I hate being sold to… almost as much as I hate selling.
But it’s true… we’re all in sales. The experts tell us to just talk to people and tell them how much massage therapy can help their pain, their anxiety, their headaches.
Sorry, I can’t do it. The most I managed was to introduce myself to other business owners, as a new neighbor. Just a courtesy call, not a sales pitch. If my acquaintances mention aches and pains, I will not be the one who says “Why don’t you make an appointment with me?” Continue reading
(update 9/9/13: Reactions I’m getting on Facebook and in the comments here suggest that I haven’t been clear.
The image is making fun of my past self and other idealistic therapists who aren’t good with money. I do not suggest people should charge $25! I had hoped my post would explain why I think that in some areas where the cost of living is high, and office space is at a premium, even $100 would not suffice to cover the cost and a living wage.
Of course the price of a service depends on value for the customer, so I tried to explain this post is not about top-notch manual therapy, it’s about an “average” relaxation massage.
And last… I do value massage therapy highly, and I know of the benefits. I will not edit the post itself, since that would make a lot of the comments look strange, but I think I should have been MUCH clearer.
Please accept my apologies.) Continue reading
(this is part one of a series… please also check out part two)
from triggerpoints.net — good guide to trigger points
If we look at medicine honestly, we see it’s based on trial and error. Even when the board-certified specialist prescribes a drug that’s been studied for decades, she won’t know how it affects one particular patient.
We often don’t know why a treatment works, we just hope that it will.
As therapists, we should be well aware of how hard it is to really determine cause and effect, and how much our own brains trick us into seeing causality where there is none. Continue reading
Billing PIP for massage therapy is almost over. The new bill is in effect, and we can’t bill auto insurance if the patient’s policy was renewed after July 1st this year.
If it’s an older policy, the patient is still covered for massage therapy and acupuncture, because the bill can’t revoke an existing contract.

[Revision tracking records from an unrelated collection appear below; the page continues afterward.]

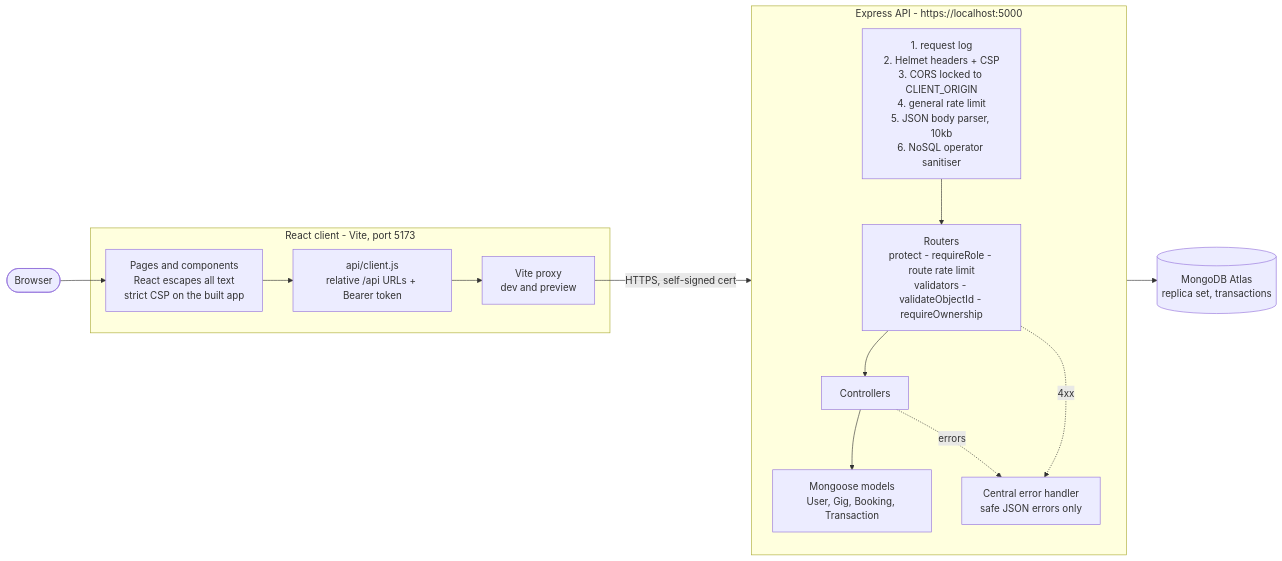
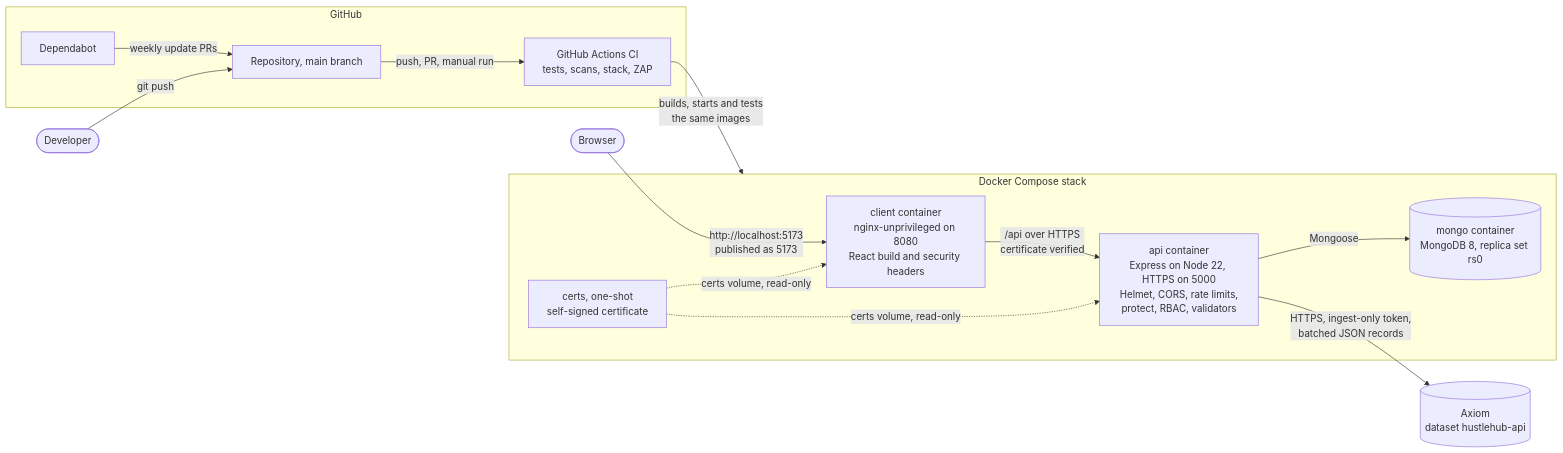
Before and after one commit to ST10443760/HustleHub-plus: the first of 7 diagrams in README.md, drawn with Mermaid. The commit also changed other lines of this file, not shown here.

Commit message:
Added the new architecture diagram and the tech stack

````diff
--- a/README.md
+++ b/README.md
@@ -135,28 +142,31 @@
 ```mermaid
 flowchart LR
     user(["Browser"])
+    dev(["Developer"])
 
-    subgraph client["React client - Vite, port 5173"]
-        ui["Pages and components<br/>React escapes all text<br/>strict CSP on the built app"]
-        apiClient["api/client.js<br/>relative /api URLs + Bearer token"]
-        proxy["Vite proxy<br/>dev and preview"]
+    subgraph compose["Docker Compose stack"]
+        client["client container<br/>nginx-unprivileged on 8080<br/>React build and security headers"]
+        api["api container<br/>Express on Node 22, HTTPS on 5000<br/>Helmet, CORS, rate limits,<br/>protect, RBAC, validators"]
+        mongo[("mongo container<br/>MongoDB 8, replica set rs0")]
+        certs["certs, one-shot<br/>self-signed certificate"]
     end
 
-    subgraph api["Express API - https://localhost:5000"]
-        direction TB
-        pipeline["1. request log<br/>2. Helmet headers + CSP<br/>3. CORS locked to CLIENT_ORIGIN<br/>4. general rate limit<br/>5. JSON body parser, 10kb<br/>6. NoSQL operator sanitiser"]
-        routes["Routers<br/>protect - requireRole - route rate limit<br/>validators - validateObjectId - requireOwnership"]
-        controllers["Controllers"]
-        models["Mongoose models<br/>User, Gig, Booking, Transaction"]
-        errors["Central error handler<br/>safe JSON errors only"]
-        pipeline --> routes --> controllers --> models
-        routes -. "4xx" .-> errors
-        controllers -. "errors" .-> errors
+    subgraph github["GitHub"]
+        repo["Repository, main branch"]
+        ci["GitHub Actions CI<br/>tests, scans, stack, ZAP"]
+        bot["Dependabot"]
     end
 
-    db[("MongoDB Atlas<br/>replica set, transactions")]
+    axiom[("Axiom<br/>dataset hustlehub-api")]
 
-    user --> ui --> apiClient --> proxy
-    proxy -- "HTTPS, self-signed cert" --> pipeline
-    models --> db
+    user -- "http://localhost:5173<br/>published as 5173" --> client
+    client -- "/api over HTTPS<br/>certificate verified" --> api
+    api -- "Mongoose" --> mongo
+    certs -. "certs volume, read-only" .-> client
+    certs -. "certs volume, read-only" .-> api
+    api -- "HTTPS, ingest-only token,<br/>batched JSON records" --> axiom
+    dev -- "git push" --> repo
+    bot -- "weekly update PRs" --> repo
+    repo -- "push, PR, manual run" --> ci
+    ci -- "builds, starts and tests<br/>the same images" --> compose
 ```
````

Very soon, all policies will have been renewed, and Florida massage therapists will have a tough time in 2013 and beyond. Don’t think you won’t be affected if you’ve never billed insurance!
Let’s say I have a friend named Linda.
She is always running late. She keeps forgetting things she promised to get done. She stood me up several times when we wanted to meet for lunch. Last time we really talked, she told me about trouble at work. She was very upset, because people who she had a good relationship with were complaining about her.
Really, she’s one of the kindest, sweetest people you can imagine. But she’s letting people down because she just can’t say “no”.
Saying “yes” to every request just means that you can’t get anything done, you’re constantly stressed out, and by trying to please everybody, you end up pissing everybody off.
Don’t be Linda. Just say “no” more often.
Haven’t done it in a month now. The only exception is my father–it’s rare enough that we get to talk, so when it’s him, I pick up.
Otherwise? Nope. I schedule phonecalls, and only pick up if it’s a call I’m expecting.
Results are AMAZING. I’m a lot more relaxed, free time starts feeling “free” again, and best of all I don’t have these annoying phone conversations.
Of course I can only do that because I have office staff seven days a week, and when they can’t answer, we have remote operators.
How do you handle phonecalls? Which ones do you answer?
“I’ve read that the Dalai Lama is very mindful of the importance of keeping a sensible pace so he can live in the spirit of love every day. One time a reporter asked him how he remains so calm, so grounded, and so loving when his life can be so stressful and demanding.
He paused, gave the question some serious thought, and then answered, “I leave early for appointments.” “
I saw it in a random post a while ago. Unfortunately I could not find the original article, so I’m not sure whether it’s even a real quote.
The idea is true, though. The benefits of leaving early, showing up with time to spare, always planning on those extra ten minutes are huge.
In regards to being calm, relaxed and focused it’s a lot better than getting massages, acupuncture, taking supplements, and going on vacations. Additionally, if you show up early for appointments, you can get a lot more out of the appointment itself. In my case, my clients get a better and often longer session if they’re early.
I could go on here–I have a lot of examples where being early gave me an unexpected benefit. But I’d rather read your examples, your stories. How do you get “more” just by leaving early for appointments?
I run a massage business. We bill auto insurance after accidents, and soon that won’t be available any more. I’m not too worried, since most of our clients pay out of pocket, but the changes for the industry as a whole will be huge, and even we will have problems making payroll.
I’m very sorry for the massage therapists who work in facilities that specialize on auto accidents, because a lot of them will lose their jobs. (Btw… I’ll need an LMT with good deep tissue techniques for weekends).
One of my first real jobs was as the office manager of a small construction crew. Just temporary employment for one project. The boss of the crew had to learn using computers–it was the early nineties–and hired me to help him out. He was a lot more comfortable out on the site with his guys than in front of a screen.
I was hired for a position way above my experience and enjoyed the challenge.
Supposedly I was an expert on Excel, so I had to quickly teach myself the basic operations needed for calculating payroll.
I had a blast. The guys enjoyed bantering with me, my boss was happy he could do what he liked, and I was organizing the small office how I saw fit.
I also learned a lot about leadership.
This is a spine. Look at the size of the vertebrae.